WHAT TO PRODUCE: What number of lines in the listing contain "title"? Answer with that number only.

** Opening AVAILABLE DATA block **

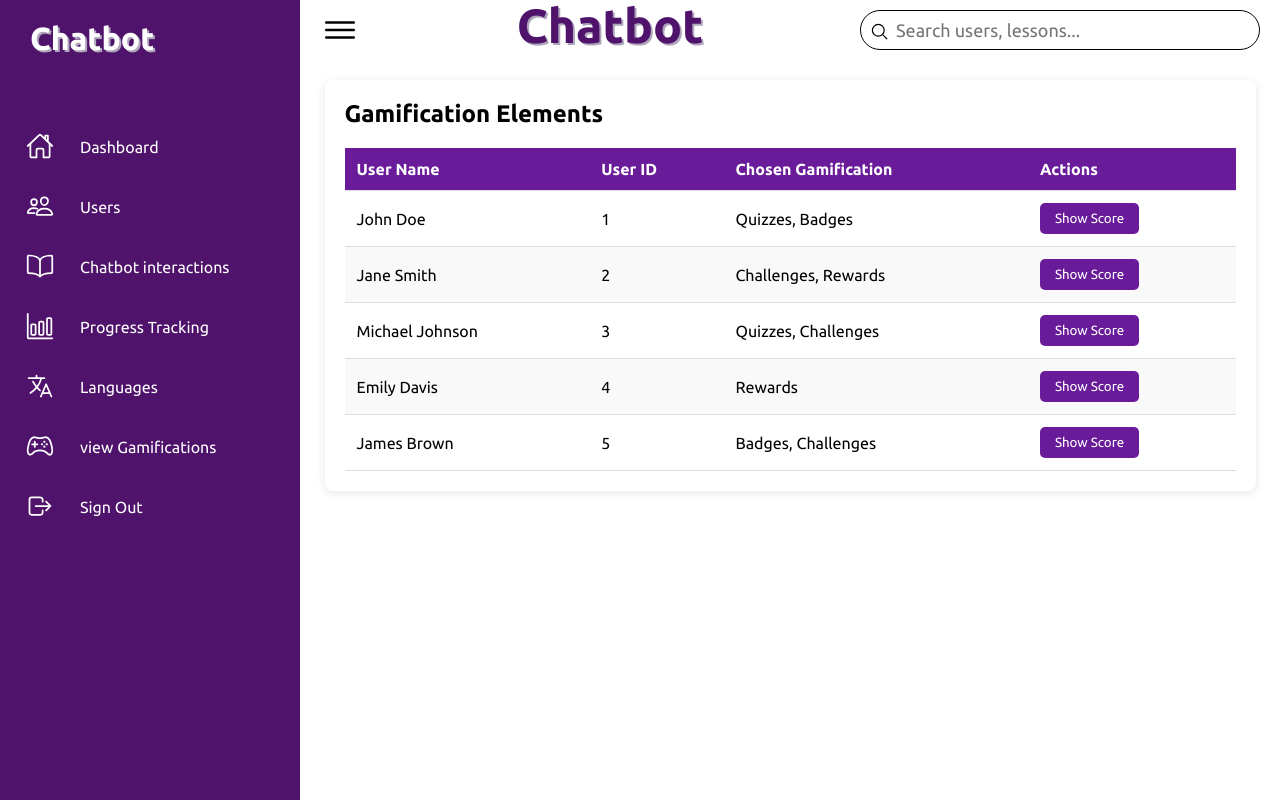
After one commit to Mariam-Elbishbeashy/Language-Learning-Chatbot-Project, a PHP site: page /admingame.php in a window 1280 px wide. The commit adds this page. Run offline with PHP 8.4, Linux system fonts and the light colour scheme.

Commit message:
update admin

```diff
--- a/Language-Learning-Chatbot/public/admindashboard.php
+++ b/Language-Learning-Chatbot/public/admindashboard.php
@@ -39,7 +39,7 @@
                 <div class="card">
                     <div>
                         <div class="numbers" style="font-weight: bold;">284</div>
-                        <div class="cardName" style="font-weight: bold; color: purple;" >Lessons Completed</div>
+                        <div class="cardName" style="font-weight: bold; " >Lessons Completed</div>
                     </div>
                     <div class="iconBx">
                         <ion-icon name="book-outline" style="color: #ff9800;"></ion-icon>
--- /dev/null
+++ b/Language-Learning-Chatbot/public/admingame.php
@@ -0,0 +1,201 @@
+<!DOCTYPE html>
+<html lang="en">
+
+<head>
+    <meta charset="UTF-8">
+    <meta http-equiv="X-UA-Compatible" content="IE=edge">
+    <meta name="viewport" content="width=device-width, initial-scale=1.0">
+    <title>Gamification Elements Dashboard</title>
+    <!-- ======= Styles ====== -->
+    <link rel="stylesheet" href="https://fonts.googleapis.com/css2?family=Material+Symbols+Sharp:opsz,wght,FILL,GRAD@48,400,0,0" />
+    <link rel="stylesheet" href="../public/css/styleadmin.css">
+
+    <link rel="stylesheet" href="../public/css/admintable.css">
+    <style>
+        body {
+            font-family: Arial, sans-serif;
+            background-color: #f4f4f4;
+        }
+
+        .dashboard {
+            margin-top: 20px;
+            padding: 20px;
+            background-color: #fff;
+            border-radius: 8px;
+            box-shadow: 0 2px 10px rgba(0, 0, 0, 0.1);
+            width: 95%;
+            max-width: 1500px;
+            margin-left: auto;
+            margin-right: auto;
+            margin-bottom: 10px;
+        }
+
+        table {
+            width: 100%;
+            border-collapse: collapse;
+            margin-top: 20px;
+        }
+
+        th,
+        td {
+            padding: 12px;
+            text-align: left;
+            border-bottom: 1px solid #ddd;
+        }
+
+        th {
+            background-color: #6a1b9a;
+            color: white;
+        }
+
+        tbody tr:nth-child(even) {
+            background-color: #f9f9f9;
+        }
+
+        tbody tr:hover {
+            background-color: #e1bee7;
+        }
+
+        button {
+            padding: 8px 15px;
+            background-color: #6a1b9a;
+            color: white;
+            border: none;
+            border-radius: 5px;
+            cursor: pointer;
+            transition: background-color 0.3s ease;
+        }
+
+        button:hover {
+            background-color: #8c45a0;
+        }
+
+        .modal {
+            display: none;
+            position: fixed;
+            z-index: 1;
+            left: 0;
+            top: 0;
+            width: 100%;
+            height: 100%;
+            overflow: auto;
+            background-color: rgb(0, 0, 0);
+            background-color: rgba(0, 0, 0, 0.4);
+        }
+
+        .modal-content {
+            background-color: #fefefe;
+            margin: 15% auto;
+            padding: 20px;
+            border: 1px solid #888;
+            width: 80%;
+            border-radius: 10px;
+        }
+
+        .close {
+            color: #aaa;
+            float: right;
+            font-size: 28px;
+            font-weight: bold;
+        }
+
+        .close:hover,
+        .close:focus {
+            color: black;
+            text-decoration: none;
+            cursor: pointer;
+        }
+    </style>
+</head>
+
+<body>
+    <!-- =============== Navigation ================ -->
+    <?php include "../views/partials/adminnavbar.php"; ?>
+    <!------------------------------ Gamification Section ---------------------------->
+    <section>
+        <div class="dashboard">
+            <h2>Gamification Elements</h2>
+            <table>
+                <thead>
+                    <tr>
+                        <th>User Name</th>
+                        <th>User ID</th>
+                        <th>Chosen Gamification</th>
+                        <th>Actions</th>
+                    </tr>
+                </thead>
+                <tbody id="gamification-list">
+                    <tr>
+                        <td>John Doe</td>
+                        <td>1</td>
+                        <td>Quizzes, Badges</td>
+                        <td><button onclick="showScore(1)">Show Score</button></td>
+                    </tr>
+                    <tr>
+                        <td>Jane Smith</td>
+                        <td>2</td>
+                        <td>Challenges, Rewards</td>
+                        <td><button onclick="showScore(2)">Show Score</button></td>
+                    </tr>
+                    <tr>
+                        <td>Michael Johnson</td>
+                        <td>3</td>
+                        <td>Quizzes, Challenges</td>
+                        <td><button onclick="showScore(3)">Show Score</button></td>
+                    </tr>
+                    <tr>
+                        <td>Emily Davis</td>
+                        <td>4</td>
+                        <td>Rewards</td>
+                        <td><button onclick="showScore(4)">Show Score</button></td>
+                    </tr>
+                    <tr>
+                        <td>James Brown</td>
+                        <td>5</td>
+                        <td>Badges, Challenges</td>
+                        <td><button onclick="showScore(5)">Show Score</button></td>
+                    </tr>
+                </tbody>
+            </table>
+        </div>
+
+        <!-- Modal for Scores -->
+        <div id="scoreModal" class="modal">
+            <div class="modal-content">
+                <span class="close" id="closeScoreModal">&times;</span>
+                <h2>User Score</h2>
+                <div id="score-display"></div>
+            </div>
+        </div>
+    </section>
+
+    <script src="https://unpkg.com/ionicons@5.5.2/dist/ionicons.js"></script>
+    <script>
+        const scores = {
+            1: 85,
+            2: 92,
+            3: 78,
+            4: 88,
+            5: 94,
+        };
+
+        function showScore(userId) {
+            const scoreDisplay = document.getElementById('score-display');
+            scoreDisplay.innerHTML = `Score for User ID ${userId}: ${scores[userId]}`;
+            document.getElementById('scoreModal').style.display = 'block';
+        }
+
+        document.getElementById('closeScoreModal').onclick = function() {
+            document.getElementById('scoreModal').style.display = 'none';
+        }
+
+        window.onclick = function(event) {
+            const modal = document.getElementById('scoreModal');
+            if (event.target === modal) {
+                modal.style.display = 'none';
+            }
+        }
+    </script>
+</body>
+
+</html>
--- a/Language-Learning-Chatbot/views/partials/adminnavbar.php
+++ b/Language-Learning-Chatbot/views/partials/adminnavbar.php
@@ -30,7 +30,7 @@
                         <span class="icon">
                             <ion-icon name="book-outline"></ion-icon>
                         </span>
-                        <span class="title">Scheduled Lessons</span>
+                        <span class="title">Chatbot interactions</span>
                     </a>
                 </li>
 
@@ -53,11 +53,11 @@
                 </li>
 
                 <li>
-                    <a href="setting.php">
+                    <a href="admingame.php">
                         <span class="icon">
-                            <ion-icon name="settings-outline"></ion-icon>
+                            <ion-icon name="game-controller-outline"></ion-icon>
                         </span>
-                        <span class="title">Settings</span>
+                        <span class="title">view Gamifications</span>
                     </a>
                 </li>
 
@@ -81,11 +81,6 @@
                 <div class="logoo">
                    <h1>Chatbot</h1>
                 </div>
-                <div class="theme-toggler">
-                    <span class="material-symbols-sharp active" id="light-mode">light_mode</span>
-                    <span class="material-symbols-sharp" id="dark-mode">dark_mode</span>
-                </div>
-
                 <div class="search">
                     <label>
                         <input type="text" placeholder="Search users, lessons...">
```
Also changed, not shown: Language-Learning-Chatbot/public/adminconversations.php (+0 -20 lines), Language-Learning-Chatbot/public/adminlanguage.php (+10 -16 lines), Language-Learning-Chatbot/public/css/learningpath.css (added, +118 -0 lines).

** Closing AVAILABLE DATA block **

TASK OUTPUT: 5